Workplace exposure limits are intended to protect workers from excessive exposure to toxic chemicals in the workplace. These limits typically incorporate safety margins to ensure that workers won't be overexposed to hazardous chemicals. Generally, employers must ensure that these limits are not exceeded.
The most common workplace limits are:
- IDLHs (Immediately Dangerous to Life and Health limits) are developed by the National Institute for Occupational Safety and Health.
- TLVs (Threshold Limit Values) are developed by the American Conference of Governmental Industrial Hygienists.
- RELs (Recommended Exposure Limits) are developed by the National Institute for Occupational Safety and Health.
- PELs (Permissible Exposure Limits) are developed by the Occupational Safety and Health Administration.
ALOHA and Workplace Exposure Limits
ALOHA does not use workplace exposure limits very much, because most people use ALOHA for emergency response and planning purposes—where the goal is to assess the severity of a hazard to the general public when a short-term, one-time, hazardous chemical release has occurred.
Using workplace exposure limits in ALOHA to assess a chemical release where the public is (or may be) exposed is not recommended because:
- Workplace limits are designed to protect healthy, adult workers. Because age, health, and exertion influence how susceptible people will be to a pollutant, it's possible that some workplace limits may underestimate risk to the sensitive portions of the general population (such as old, sick, or young people).
- Some workplace limits are designed to protect workers from long-term, repeated exposure to chemicals over the course of a working lifetime—which is very different than protecting people from a single exposure during an emergency situation.
Most common chemicals will be defined under one or more of the public exposure guidelines; however, you may occasionally be faced with a chemical for which no public guideline exists. No clear rules describe what you should do if you're in this situation and your goal is to assess the hazard to the general public posed by a release of that chemical. One option is to use a workplace exposure limit, which is why ALOHA defaults to the IDLH value if AEGLs, ERPGs, and PACs are not defined for a chosen chemical.
Note: You could also set your toxic LOCs to TLVs, RELs, or PELs, if they are appropriate for your scenario.
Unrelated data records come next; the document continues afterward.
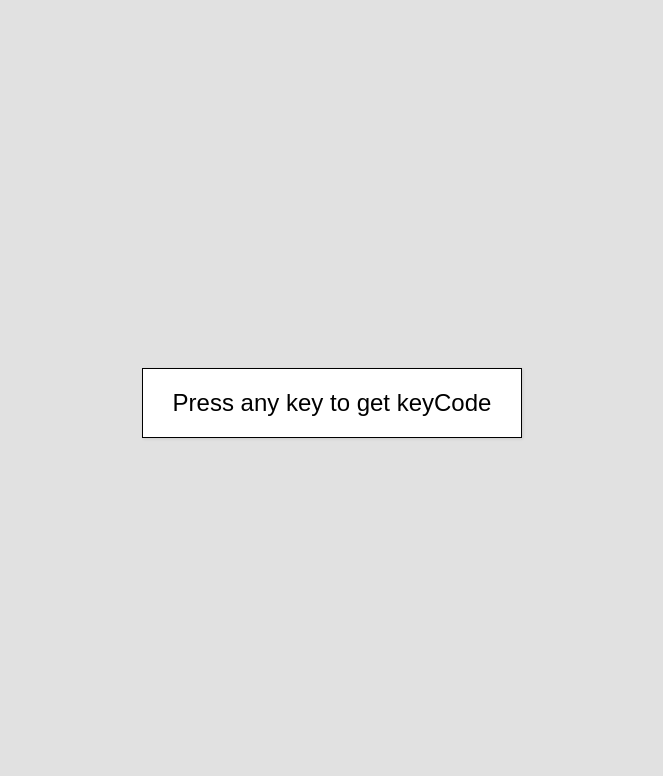
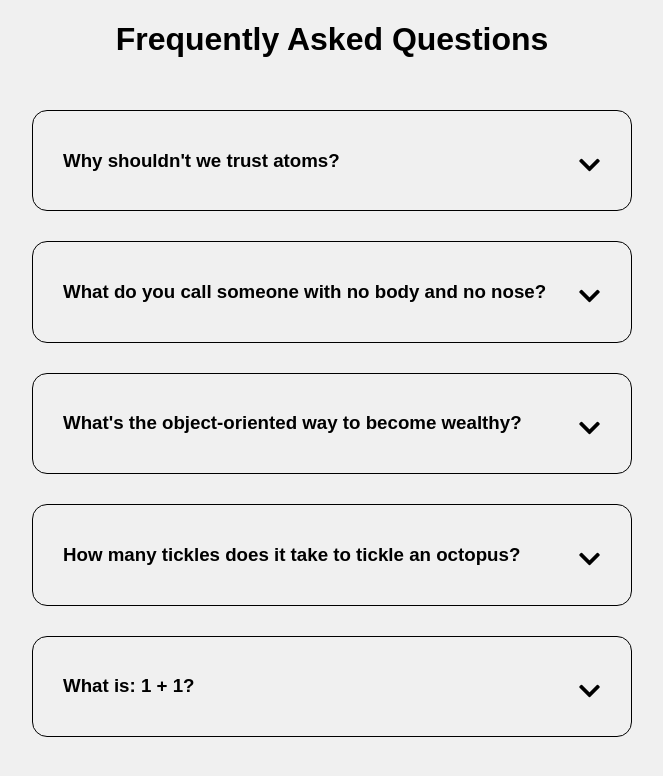
Before and after one commit to qgan7125/50_frontend_project_react, a React (Create React App) app: page / in a window 1280 px wide. Shown: the top 776 px of the page, without its empty margins (308-971 px from the left). Built offline with nearby package versions, Linux system fonts and the light colour scheme; a web font is replaced by a local one.

Commit message:
Finished 12

```diff
--- a/public/index.html
+++ b/public/index.html
@@ -13,6 +13,7 @@
       user's mobile device or desktop. See https://developers.google.com/web/fundamentals/web-app-manifest/
     -->
     <link rel="manifest" href="%PUBLIC_URL%/manifest.json" />
+    <link rel="stylesheet" href="https://cdnjs.cloudflare.com/ajax/libs/font-awesome/5.14.0/css/all.min.css" integrity="sha512-1PKOgIY59xJ8Co8+NE6FZ+LOAZKjy+KY8iq0G4B3CyeY6wYHN3yt9PW0XpSriVlkMXe40PTKnXrLnZ9+fkDaog==" crossorigin="anonymous" />
     <!--
       Notice the use of %PUBLIC_URL% in the tags above.
       It will be replaced with the URL of the `public` folder during the build.
--- a/src/App.js
+++ b/src/App.js
@@ -3,7 +3,8 @@ import 'App.css';
 // import FormWave from 'components/08-form-wave/formWave';
 // import SoundBoard from 'components/09-sound-board/soundBoard';
 // import DadJoke from 'components/10-dad-joke/dadJoke';
-import EventkeyCode from 'components/11-event-keycode/eventKeycode';
+// import EventkeyCode from 'components/11-event-keycode/eventKeycode';
+import FaqCollapse from 'components/12-faq-collapse/faqCollapse';
 // import HiddenSearch from 'components/04-hidden-search/hiddenSearch';
 // import BlurryLoading from 'components/05-blurry-loading/blurryLoading';
 // import SplitLandingPage from 'components/07-split-landing-page/splitLandingPage';
@@ -22,7 +23,8 @@ function App() {
     // <ScrollAnimation />
     // <SoundBoard />
     // <DadJoke />
-    <EventkeyCode />
+    // <EventkeyCode />
+    <FaqCollapse />
   );
 }
 
--- /dev/null
+++ b/src/components/12-faq-collapse/data.json
@@ -0,0 +1,24 @@
+{
+    "data": [
+        {
+            "quesiton": "Why shouldn't we trust atoms?",
+            "answer": "They make up everything"
+        },
+        {
+            "quesiton": "What do you call someone with no body and no nose?",
+            "answer": "Nobody knows."
+        },
+        {
+            "quesiton": "What's the object-oriented way to become wealthy?",
+            "answer": "Inheritance."
+        },
+        {
+            "quesiton": "How many tickles does it take to tickle an octopus?",
+            "answer": "Ten-tickles!"
+        },
+        {
+            "quesiton": "What is: 1 + 1?",
+            "answer": "Depends on who are you asking."
+        }
+    ]
+}
--- /dev/null
+++ b/src/components/12-faq-collapse/faqCollapse.css
@@ -0,0 +1,65 @@
+.faqCollpase__container {
+    background-color: #f0f0f0;
+    width: 100vw;
+    height: 100vh;
+    display: flex;
+    flex-direction: column;
+    align-items: center;
+    gap: 30px;
+}
+
+.faqCollpase__question {
+    width: 600px;
+    min-height: 100px;
+    padding: 20px 30px;
+    border-radius: 15px;
+    border: 1px solid black;
+    position: relative;
+    overflow-x: hidden;
+}
+
+.faqCollpase__question.active {
+    background-color: var(--color-white);
+    box-shadow: 0 3px 6px rgba(0, 0, 0, 0.1), 0 3px 6px rgba(0, 0, 0, 0.1);
+}
+
+.faqCollpase__question button {
+    position: absolute;
+    top: 40px;
+    right: 25px;
+    background-color: transparent;
+    border: none;
+    cursor: pointer;
+    font-size: 24px;
+}
+
+.faqCollpase__question button .close {
+    color: #fff;
+    background-color: #9fa4a8;
+    border-radius: 50%;
+    height: 30px;
+    width: 30px;
+    display: flex;
+    align-items: center;
+    justify-content: center;
+}
+
+.faqCollpase__question.active::before,
+.faqCollpase__question.active::after {
+    content: '\f075';
+    font-family: 'Font Awesome 5 Free';
+    color: #2ecc71;
+    font-size: 7rem;
+    position: absolute;
+    opacity: 0.2;
+    top: 20px;
+    left: 20px;
+    z-index: 0;
+}
+
+.faqCollpase__question.active::before {
+    color: #3498db;
+    top: -10px;
+    left: -30px;
+    transform: rotateY(180deg);
+}
--- /dev/null
+++ b/src/components/12-faq-collapse/faqCollapse.js
@@ -0,0 +1,39 @@
+import React, { useState } from 'react';
+import data from './data.json';
+import './faqCollapse.css';
+
+
+const FaqCollapse = () => {
+    const [Collapse, setCollapsee] = useState({});
+
+    const handleClick = (e) => {
+        const { id } = e.currentTarget;
+        setCollapsee(prevCollapse => ({ ...prevCollapse, [id]: !prevCollapse[id] }));
+    }
+
+    return (
+        <div className='faqCollpase__container'>
+            <h1>Frequently Asked Questions</h1>
+            {data.data.map(d => (
+                <div key={d.quesiton} className={"faqCollpase__question " + (Collapse[d.quesiton] ? "active" : "")}>
+                    <h3>{d.quesiton}</h3>
+
+                    {Collapse[d.quesiton] && <p>{d.answer}</p>}
+
+
+                    <button id={d.quesiton} onClick={handleClick}>
+                        {
+                            Collapse[d.quesiton]
+                                ?
+                                <i className="fas fa-times close"></i>
+                                :
+                                <i className="fas fa-chevron-down"></i>
+                        }
+                    </button>
+                </div>
+            ))}
+        </div>
+    )
+}
+
+export default FaqCollapse;
```
Also changed, not shown: 1 other file (tests, documents, lock files or other folders).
However, none of these values are included in ALOHA, and you would have to specify the values yourself. (For more information on setting your own LOCs, read the Ask Dr. ALOHA article on choosing toxic LOCs.)